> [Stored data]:
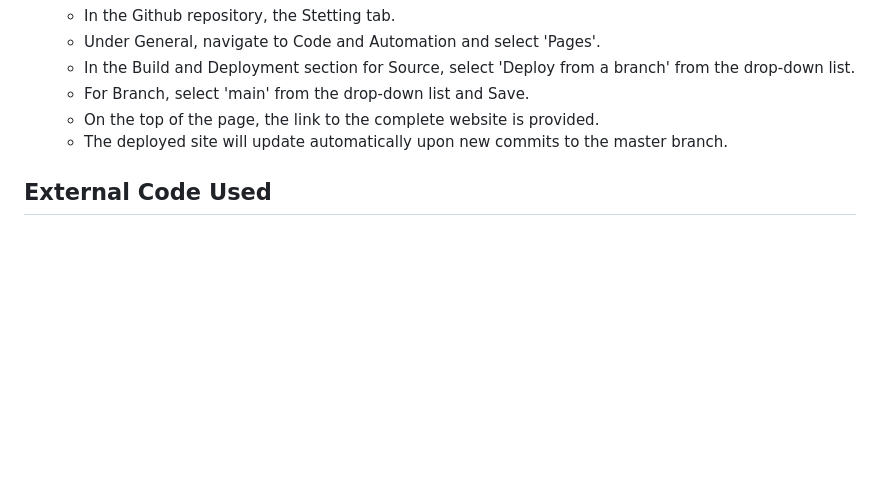
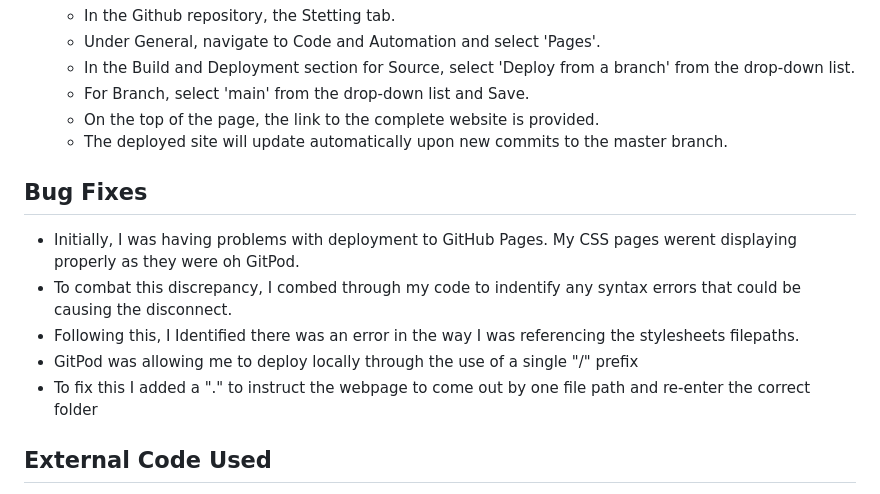
Before and after one commit to Ljkkj7/Milestone-Project-1.github.io, a Markdown page: README.md, the part around the change. Rendered like a GitHub page; blank space fills up the shorter version.

Commit message:
Added CSS bug fix to README

```diff
--- a/README.md
+++ b/README.md
@@ -49,6 +49,13 @@ I came up with the following points, which are applicable to the users:
 
   - The deployed site will update automatically upon new commits to the master branch.
 
+## Bug Fixes
+* Initially, I was having problems with deployment to GitHub Pages. My CSS pages werent displaying properly as they were oh GitPod.
+ * To combat this discrepancy, I combed through my code to indentify any syntax errors that could be causing the disconnect.
+ * Following this, I Identified there was an error in the way I was referencing the stylesheets filepaths.
+ * GitPod was allowing me to deploy locally through the use of a single "/" prefix
+ * To fix this I added a "." to instruct the webpage to come out by one file path and re-enter the correct folder
+
 ## External Code Used
 1. [Centering divs using top, bottom and transform](https://blog.hubspot.com/website/center-div-css)
 2. Love Running CI Example CSS
```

> [Action item]: Each line holding the word "README" must be pulled from the records.

> [Task response]:
Before and after one commit to Ljkkj7/Milestone-Project-1.github.io, a Markdown page: README.md, the part around the change. Rendered like a GitHub page; blank space fills up the shorter version.
Added CSS bug fix to README
--- a/README.md
+++ b/README.md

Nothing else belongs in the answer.